“Few things are as dramatic as the distinct parts of this book: Grant, then Sherman, then Grant again, gnawing away at the enemy, while Lincoln’s high-wire policy somehow holds his party together. Readers of David Alan Johnson’s deft treatment won’t want to cut to the chase of the re-election–each chapter follows this daring team of survivors. And Johnson’s epilogue on twentieth century repercussions of the war is an apt lesson for writers and readers alike.”
—James M. Cornelius, PhD, curator, Abraham Lincoln Presidential Library and Museum
"In Decided on the Battlefield, David Alan Johnson provides a revealing look at the influences, from the battlefield to the halls of government, that shaped a wartime presidency, sweeping the reader along with crisp narrative and a rapid pace. For students of both political and military history, this work is not to be missed."

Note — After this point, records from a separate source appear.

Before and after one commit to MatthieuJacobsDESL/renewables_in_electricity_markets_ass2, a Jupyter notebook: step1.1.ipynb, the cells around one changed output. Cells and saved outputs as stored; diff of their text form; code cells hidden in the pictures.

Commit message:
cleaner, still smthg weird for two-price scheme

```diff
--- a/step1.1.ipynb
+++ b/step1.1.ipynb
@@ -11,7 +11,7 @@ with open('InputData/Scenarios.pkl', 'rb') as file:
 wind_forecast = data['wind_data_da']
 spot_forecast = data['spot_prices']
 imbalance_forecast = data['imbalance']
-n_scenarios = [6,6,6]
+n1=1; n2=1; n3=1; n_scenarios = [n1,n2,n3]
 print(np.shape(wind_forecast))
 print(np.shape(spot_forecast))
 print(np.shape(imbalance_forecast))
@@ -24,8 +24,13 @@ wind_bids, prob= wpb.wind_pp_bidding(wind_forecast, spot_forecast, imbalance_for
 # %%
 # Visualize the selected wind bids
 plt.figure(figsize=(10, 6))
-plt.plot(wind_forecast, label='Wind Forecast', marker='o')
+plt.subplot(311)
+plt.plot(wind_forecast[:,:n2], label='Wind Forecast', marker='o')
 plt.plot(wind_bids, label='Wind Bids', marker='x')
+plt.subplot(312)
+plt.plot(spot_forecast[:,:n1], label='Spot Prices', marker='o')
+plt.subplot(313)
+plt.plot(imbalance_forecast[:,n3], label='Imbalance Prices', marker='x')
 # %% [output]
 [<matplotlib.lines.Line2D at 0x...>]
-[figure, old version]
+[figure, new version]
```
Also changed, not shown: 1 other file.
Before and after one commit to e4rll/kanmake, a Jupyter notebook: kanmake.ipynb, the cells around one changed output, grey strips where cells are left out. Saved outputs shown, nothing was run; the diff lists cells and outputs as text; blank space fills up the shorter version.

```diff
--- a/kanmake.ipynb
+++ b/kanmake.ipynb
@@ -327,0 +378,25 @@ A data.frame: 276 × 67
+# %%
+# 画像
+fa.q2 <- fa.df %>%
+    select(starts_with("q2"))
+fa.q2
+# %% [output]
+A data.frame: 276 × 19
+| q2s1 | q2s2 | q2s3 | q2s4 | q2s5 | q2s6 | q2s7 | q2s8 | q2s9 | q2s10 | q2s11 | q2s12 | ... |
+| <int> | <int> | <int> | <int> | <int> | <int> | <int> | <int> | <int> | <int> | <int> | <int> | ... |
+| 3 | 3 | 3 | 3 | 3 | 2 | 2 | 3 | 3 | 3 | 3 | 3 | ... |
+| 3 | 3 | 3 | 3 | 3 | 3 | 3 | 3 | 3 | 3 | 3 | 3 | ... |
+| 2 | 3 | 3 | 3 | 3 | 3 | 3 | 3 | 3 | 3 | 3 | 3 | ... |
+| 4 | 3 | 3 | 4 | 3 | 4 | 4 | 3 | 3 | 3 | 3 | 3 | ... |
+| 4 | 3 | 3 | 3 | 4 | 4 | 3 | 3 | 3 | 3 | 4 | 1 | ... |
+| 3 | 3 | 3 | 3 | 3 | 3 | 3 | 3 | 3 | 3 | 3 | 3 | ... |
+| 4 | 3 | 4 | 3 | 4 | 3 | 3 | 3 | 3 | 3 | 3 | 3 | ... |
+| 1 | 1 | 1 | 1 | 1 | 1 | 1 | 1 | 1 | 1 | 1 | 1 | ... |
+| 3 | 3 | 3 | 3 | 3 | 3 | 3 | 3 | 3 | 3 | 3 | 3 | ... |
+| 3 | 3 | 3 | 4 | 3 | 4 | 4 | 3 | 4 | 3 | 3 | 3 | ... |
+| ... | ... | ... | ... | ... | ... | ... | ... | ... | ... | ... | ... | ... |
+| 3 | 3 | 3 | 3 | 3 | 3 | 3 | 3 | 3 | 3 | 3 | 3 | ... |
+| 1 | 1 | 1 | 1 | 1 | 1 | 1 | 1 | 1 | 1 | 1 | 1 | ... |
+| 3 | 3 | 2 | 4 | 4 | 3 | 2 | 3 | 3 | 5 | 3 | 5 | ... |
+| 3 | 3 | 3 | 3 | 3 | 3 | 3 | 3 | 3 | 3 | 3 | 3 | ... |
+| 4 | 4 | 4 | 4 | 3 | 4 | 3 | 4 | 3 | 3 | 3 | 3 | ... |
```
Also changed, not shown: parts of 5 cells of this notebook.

—Michael E. Haskew, author of De Gaulle: Lessons in Leadership
from the Defiant General
“I’m going to be beaten … and unless some great change takes place, badly beaten.” In the summer of 1864, Abraham Lincoln made this gloomy prediction about the outcome of the upcoming presidential election. The American Civil War had dragged on for over three years with no end in sight. Recently, things had not gone well for the Union, and the public blamed the president for the current stalemate against the Confederacy and for the appalling numbers of killed and wounded. Without a change in the fortunes of the war, Lincoln was thoroughly convinced that he had no chance of being elected for a second term, and that he would be defeated by the former Union general whom he had dismissed—now Democratic candidate George B. McClellan.
In this vivid, engrossing account of a critical year in American history, historian David Alan Johnson examines the events of 1864, when the course of American history might have taken a radically different direction. It’s no exaggeration to say that if McClellan had won the election, everything would have been different: the Democrats planned to end the war immediately, grant the South its independence, and let the Confederacy keep its slaves.
What were the crucial factors that in the end swung public sentiment in favor of Lincoln? Johnson focuses on the battlefield campaigns of Generals U.S. Grant and William T. Sherman. While Grant was waging a war of attrition against the rebel forces under General Robert E. Lee, Sherman was fighting a protracted battle in Georgia against Confederate General Joseph E. Johnston. But then the president of the Confederacy, Jefferson Davis, made a tactical error. He replaced Johnston with John Bell Hood, a general who was aggressive to a fault. At the end of the day, Sherman inflicted heavy losses on Hood’s forces and finally conquered Atlanta.
When Atlanta fell, the northern populace grew more confident about Lincoln’s war strategy and by November, he was reelected by a majority of 400,000 votes. The war would go on for another five months, but now it was clear that the Union would be preserved and the shattered South would eventually be reunited with the North.
Johnson’s lively narrative, full of intriguing historical facts, brings to life an important series of episodes in our nation’s history. History and Civil War buffs will not want to put down this real-life page-turner.
Pages: 319 (photos, illustrations)
Shipping Weight: 2lbs
David Alan Johnson is a freelance writer and the author of many popular histories, including Betrayal: The True Story of J. Edgar Hoover and the Nazi Saboteurs; Righteous Deception: German Officers against Hitler; Union: The Archives Photographs Series; and seven other books.